Records to process below:
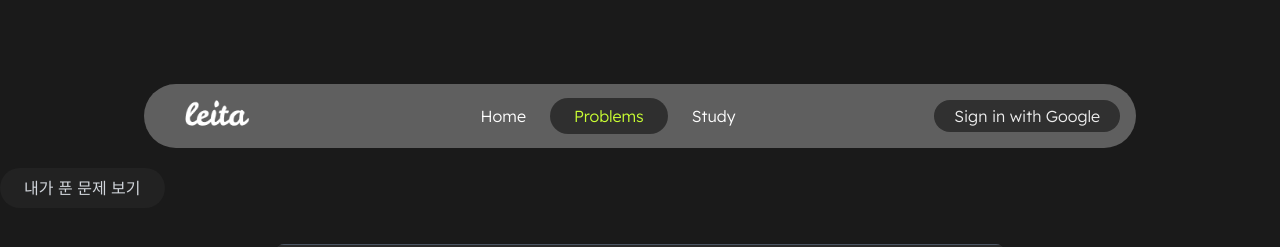
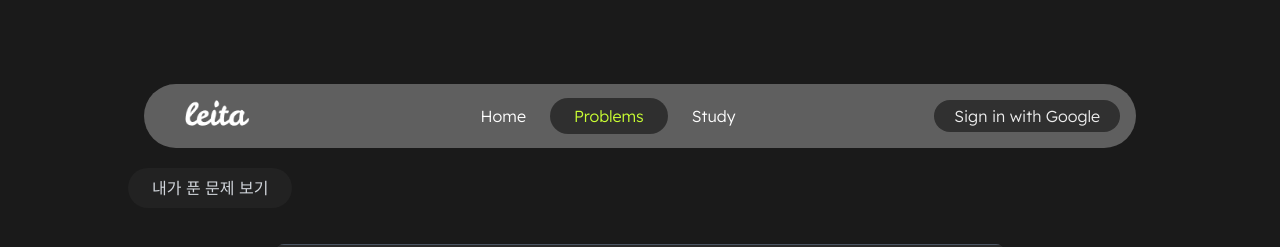
Before and after one commit to Hantorism/leita-client, a React (Create React App) app: page /problems in a window 1280 px wide. Shown: the top 247 px of the page. Built offline with nearby package versions, Linux system fonts and the light colour scheme; no server answers; a web font is replaced by a local one.

Commit message:
style :버튼 마진 추가

```diff
--- a/src/components/common/JudgeButton.tsx
+++ b/src/components/common/JudgeButton.tsx
@@ -6,7 +6,7 @@ export default function JudgeButton() {
     return (
         <button
             onClick={() => navigate("/judge")}
-            className=" bg-[#2A2A2A] bg-opacity-50 text-gray-300 hover:text-[#CAFF33] px-6 py-2 rounded-full"
+            className=" bg-[#2A2A2A] bg-opacity-50 text-gray-300 hover:text-[#CAFF33] px-6 py-2 rounded-full font-lexend"
         >
             내가 푼 문제 보기
         </button>
--- a/src/components/pages/Problems.jsx
+++ b/src/components/pages/Problems.jsx
@@ -46,7 +46,9 @@ const Problems = () => {
             <header className="pl-[10%] pr-[10%] w-full text-left">
                 <Header />
             </header>
+            <div  className="pl-[10%] pr-[10%]">
             <JudgeButton></JudgeButton>
+            </div>
 
             <div className="flex-grow max-w-3xl mx-auto w-full pt-9  md:text-sm pl-5 pr-5">
                 <div className="bg-[#2A2A2A] bg-opacity-90 text-white rounded-lg shadow-md overflow-hidden">
```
End of Records to process.
From the lines above, copy those that contain the word "text".

Answer to this task:
-            className=" bg-[#2A2A2A] bg-opacity-50 text-gray-300 hover:text-[#CAFF33] px-6 py-2 rounded-full"
+            className=" bg-[#2A2A2A] bg-opacity-50 text-gray-300 hover:text-[#CAFF33] px-6 py-2 rounded-full font-lexend"
             <header className="pl-[10%] pr-[10%] w-full text-left">
             <div className="flex-grow max-w-3xl mx-auto w-full pt-9  md:text-sm pl-5 pr-5">
                 <div className="bg-[#2A2A2A] bg-opacity-90 text-white rounded-lg shadow-md overflow-hidden">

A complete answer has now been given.